Let’s take a step back through time. No, a little further. Further… perfect. The year is 1831, Nov. 4 to be precise. This mostly forgotten, though important, date was the day of the first trip along the entire length of the approximately 109 mile long Morris Canal.
The canal passed through numerous towns all throughout Morris and Essex counties, and carried industrial materials from Pennsylvania to eastern New Jersey. The canal was hugely significant at the time, as it was the main way goods from Lehigh Valley in Pennsylvania could get to the industrial areas in New Jersey and New York. The canal is largely responsible for the development of the cities and industry.
Then came the railroad, and what was once the most effective way of transporting goods, quickly became outdated. The canal enjoyed its most profitable year in 1866, shortly after the inclined planes were rebuilt and Scotch turbines installed for greater efficiency. The success was sadly to be short lived.
Commercial traffic ceased in 1915. Then, in November of 1922, the State of New Jersey took control of the canal. The canal was drained starting in 1924 and officially abandoned in 1929. It was only fairly recently that historians, archeologists and canal enthusiasts decided to restore portions of the canal.
“Restored in 1976, this half-mile piece is the most striking of the publicly accessible level sections,” according to canalsociety.org. this is referring, of course, to a very fine section of the canal and Lock 2 East located in Hugh Force Park in Wharton, which is currently undergoing some further renovations.
of these renovations is “The Path to the Past” project.
John Manna, long-time Wharton resident and member of the downtown revitalization project, heads the project. When complete, the project will have recreated a 10-foot by 90-foot canal boat out of pave stone in what is now a section of parking area.
“The Path to the Past idea came to me as I walked the tow path along the canal during the archeological investigation in 2006. Each day after work, I would visit the site and run into people who were curious about the project. They were local residents that all seemed to have anecdotal stories about growing up along the canal or a friend or relative that knew the people who lived in the lock tender's house. People all had fond memories of the canal. Because of this, I thought that people may want to express themselves along with providing additional funding for the restoration,” said Manna.
The restoration has undergone many steps from the initial refilling of the canal in 1976. Late in 2006, thanks in part to a grant from the Historic Preservation Trust Fund, a Historic Master Plan and feasibility study was completed. The study found that the area surrounding the canal was rich in early 1800s artifacts. Even better, the study concluded that the lock is likely still intact beneath all those feet of dirt.
Because of these findings, the borough has gained several additional grants. The New Jersey Historic Preservation Trust has awarded them over $37,000 to provide interpretive signage along the canal and lock site to help create a kind of outdoor museum. A grant was also awarded by the County of Morris Heritage Commission to fund conservation of iron artifacts uncovered during the archeological dig. Additionally, a $100,000 award from the Morris County Historic Preservation Trust will make it possible to complete engineering and construction documents and unearth one third of the buried lock.

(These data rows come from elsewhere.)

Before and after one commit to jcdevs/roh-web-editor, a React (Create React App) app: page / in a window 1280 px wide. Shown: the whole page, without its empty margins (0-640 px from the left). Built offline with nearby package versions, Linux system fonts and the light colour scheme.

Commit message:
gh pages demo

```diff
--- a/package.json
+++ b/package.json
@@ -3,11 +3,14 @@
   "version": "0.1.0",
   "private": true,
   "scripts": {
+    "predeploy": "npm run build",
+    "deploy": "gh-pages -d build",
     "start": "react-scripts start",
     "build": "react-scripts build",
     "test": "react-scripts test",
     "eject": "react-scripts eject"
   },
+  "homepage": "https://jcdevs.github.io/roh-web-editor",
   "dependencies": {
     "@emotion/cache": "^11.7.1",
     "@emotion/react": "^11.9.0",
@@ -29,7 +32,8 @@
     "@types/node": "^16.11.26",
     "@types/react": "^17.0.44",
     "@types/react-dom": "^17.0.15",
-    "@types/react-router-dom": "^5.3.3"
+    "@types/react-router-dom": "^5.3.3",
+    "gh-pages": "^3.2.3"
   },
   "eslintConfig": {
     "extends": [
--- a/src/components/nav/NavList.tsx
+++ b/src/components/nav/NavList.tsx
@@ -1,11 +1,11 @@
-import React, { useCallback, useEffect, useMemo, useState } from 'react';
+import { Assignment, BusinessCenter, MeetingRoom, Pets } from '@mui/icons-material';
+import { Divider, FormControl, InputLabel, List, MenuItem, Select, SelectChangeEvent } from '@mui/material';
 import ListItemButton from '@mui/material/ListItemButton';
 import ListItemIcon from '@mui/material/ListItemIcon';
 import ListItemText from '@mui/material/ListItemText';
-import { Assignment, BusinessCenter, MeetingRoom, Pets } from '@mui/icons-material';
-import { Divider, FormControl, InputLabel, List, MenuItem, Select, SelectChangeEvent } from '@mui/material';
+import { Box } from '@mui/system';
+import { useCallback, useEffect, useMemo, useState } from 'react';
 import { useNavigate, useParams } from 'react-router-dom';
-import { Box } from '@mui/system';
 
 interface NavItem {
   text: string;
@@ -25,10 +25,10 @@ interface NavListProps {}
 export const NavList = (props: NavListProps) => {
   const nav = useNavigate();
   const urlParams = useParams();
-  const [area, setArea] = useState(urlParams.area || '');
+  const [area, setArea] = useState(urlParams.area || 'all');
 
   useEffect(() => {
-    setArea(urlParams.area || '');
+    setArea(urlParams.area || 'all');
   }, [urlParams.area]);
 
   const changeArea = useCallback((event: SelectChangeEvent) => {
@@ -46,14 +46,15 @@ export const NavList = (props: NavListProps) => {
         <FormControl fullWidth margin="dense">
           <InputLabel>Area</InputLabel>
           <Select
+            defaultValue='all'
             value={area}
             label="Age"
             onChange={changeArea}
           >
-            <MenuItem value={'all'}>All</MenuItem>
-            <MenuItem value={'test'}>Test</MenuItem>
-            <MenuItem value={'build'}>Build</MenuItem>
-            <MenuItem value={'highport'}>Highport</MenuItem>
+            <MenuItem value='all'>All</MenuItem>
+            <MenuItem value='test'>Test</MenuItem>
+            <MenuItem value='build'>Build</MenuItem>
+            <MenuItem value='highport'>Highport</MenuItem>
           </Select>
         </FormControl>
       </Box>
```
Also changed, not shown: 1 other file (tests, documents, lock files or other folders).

Wanting to start small, Manna says these are all steps of what will likely be a long project. By uncovering a third of the lock first, the borough will get a real sense of what its condition is and then determine the feasibility of uncovering the whole lock.
Eventually, the borough is hoping to use this restoration project to revitalize the business district and make Wharton a tourist destination. If Lock 2 East can be restored to operable condition, Manna would like to see canal boat rides become a part of the lock’s charm.

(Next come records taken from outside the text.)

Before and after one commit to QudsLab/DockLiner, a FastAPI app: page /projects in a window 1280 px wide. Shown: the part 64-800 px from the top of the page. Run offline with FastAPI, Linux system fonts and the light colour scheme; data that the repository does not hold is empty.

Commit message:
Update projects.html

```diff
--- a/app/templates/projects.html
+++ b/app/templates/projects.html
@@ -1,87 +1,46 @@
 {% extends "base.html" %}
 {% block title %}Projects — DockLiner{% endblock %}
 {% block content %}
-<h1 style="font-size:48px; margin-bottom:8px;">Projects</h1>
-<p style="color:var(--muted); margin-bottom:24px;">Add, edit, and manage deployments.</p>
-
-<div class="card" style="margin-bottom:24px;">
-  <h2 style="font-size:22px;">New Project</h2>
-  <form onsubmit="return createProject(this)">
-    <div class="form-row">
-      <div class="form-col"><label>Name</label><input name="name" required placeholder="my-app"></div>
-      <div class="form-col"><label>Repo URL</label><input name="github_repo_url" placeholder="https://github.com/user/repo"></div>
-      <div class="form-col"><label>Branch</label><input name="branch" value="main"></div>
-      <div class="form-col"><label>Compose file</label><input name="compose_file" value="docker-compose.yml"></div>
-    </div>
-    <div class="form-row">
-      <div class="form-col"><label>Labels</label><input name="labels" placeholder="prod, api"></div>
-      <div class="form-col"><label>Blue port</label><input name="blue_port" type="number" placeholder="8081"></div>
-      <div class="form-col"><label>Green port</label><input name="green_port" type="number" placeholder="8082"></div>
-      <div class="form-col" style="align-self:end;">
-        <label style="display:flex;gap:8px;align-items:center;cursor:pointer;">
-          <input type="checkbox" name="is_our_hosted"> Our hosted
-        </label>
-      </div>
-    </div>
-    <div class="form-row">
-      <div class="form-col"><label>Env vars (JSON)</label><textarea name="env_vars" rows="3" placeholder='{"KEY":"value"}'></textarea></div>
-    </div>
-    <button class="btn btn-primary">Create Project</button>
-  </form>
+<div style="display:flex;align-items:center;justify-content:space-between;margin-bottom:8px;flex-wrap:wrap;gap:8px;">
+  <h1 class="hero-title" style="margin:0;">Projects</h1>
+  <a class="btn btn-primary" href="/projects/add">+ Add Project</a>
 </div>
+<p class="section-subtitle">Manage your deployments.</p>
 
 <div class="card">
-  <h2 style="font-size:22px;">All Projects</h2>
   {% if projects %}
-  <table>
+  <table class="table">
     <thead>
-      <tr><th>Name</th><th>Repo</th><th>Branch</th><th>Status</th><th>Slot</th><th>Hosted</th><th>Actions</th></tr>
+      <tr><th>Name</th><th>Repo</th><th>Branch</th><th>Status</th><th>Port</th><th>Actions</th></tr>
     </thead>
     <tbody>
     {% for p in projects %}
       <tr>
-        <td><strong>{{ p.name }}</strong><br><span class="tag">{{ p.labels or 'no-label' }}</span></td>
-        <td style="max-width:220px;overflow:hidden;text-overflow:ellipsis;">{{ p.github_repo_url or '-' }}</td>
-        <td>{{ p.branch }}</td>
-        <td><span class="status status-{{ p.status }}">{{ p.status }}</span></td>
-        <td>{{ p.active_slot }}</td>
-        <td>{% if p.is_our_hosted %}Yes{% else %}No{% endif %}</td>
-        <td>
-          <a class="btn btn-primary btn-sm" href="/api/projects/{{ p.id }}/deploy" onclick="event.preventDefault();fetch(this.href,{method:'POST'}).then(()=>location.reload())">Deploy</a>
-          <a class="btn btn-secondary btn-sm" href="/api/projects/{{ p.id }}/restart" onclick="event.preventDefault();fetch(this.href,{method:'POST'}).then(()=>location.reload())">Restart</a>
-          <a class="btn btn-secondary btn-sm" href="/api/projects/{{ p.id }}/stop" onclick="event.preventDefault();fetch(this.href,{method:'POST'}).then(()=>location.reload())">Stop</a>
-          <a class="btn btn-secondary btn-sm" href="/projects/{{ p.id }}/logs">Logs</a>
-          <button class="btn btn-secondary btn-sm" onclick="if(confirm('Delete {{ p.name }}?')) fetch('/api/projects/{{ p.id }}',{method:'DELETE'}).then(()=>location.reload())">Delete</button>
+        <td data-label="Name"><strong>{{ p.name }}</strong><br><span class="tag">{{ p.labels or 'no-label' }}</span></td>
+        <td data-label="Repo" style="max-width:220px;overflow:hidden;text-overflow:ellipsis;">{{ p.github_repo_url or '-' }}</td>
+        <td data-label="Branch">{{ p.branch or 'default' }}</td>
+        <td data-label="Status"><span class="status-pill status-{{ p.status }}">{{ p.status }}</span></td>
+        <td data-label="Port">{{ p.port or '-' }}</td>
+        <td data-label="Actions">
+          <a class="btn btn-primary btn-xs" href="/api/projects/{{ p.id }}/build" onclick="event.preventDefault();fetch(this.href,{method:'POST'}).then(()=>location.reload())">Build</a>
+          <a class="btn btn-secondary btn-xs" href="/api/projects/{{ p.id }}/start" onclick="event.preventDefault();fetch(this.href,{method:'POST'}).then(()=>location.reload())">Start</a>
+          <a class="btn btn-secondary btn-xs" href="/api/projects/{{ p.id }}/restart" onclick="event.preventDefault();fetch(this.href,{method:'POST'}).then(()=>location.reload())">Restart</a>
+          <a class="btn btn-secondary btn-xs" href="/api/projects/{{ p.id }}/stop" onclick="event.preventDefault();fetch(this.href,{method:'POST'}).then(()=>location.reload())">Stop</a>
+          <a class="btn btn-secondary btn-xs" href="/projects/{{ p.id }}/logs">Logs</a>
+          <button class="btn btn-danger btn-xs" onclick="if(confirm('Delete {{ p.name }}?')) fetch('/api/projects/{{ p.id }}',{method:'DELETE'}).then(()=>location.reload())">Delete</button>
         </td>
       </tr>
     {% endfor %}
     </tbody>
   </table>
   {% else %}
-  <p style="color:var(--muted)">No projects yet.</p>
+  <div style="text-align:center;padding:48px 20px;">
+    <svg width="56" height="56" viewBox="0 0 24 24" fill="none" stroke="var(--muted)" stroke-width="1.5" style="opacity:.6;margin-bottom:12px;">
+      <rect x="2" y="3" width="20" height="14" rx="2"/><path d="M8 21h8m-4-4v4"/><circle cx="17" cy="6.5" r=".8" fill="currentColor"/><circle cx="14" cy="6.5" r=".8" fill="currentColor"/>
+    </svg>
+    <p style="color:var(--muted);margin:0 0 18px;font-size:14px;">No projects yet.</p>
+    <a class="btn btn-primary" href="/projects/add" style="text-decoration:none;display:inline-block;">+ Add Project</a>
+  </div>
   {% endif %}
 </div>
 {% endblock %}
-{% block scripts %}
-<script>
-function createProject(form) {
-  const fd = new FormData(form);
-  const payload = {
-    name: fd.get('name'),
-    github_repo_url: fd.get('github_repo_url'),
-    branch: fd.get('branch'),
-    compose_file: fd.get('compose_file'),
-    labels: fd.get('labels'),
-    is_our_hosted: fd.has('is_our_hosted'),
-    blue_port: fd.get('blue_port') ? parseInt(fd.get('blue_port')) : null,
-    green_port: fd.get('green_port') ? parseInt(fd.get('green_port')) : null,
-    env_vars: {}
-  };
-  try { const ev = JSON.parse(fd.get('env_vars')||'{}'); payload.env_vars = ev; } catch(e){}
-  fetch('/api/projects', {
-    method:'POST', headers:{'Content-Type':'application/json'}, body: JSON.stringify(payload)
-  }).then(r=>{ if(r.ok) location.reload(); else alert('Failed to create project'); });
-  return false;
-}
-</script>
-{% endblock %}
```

Manna would also like to have the mule path continued around the canal basic and up to the old rail road tracks to form a loop trail.

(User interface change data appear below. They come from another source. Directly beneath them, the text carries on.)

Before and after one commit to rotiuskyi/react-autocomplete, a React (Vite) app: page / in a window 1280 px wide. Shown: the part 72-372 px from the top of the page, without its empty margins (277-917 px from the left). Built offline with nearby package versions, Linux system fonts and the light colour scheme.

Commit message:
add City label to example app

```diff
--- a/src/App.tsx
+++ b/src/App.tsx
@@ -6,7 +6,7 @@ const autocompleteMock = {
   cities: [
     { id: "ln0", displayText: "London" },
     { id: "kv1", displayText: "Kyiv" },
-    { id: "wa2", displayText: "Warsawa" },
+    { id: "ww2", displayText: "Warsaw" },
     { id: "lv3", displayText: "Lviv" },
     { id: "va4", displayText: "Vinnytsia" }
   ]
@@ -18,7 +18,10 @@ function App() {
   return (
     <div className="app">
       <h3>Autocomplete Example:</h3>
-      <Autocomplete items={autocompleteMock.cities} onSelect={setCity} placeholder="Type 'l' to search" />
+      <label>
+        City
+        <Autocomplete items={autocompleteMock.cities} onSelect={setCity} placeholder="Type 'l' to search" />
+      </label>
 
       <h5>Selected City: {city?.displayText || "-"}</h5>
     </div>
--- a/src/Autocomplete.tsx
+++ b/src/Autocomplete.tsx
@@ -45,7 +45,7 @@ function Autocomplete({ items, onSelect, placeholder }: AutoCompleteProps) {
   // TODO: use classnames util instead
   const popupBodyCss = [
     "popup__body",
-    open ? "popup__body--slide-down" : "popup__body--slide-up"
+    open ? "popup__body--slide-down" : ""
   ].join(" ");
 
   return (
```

This canal basin also once played a significant role in Lock 2 East’s history. Since only one canal boat was capable of passing through the narrow lock at a time, the other boats would wait here for their turn to pass into the lock.
In creating the 10-feet by 90-feet pave stone boat, Manna is hoping to, “give people an idea of the size and proportion of a 90-foot double canal boat. I thought that children could stand on the path and fantasize of being a canal boat captain.”
These boats were quite special in history. They were unique because they were really two boats that had been hinged together in the middle. This is because had just one boat been 90 feet long, it would have split due to the strain it underwent on a journey up an incline plane.
When you visit the canal and covered lock, and see the spot where the tops of the lock’s walls are peeking through the grass and soil, it gives you a tremendous sense of history.
Even were it not for these visible stones, when you walk through the area, there is clearly something special here. The original mule path, the finely constructed retaining wall opposite the path and the crumbling old locktender’s house all add to the delightfully old feeling about the place. You know that you are getting just a taste, the tiniest of tastes, of what life would have been like over 150 years ago. Through conservation efforts, Manna is hopeful that they will be able to take that magical feeling and grow it for future generations to come.
Elizabeth Martin can be contacted at: firstname.lastname@example.org.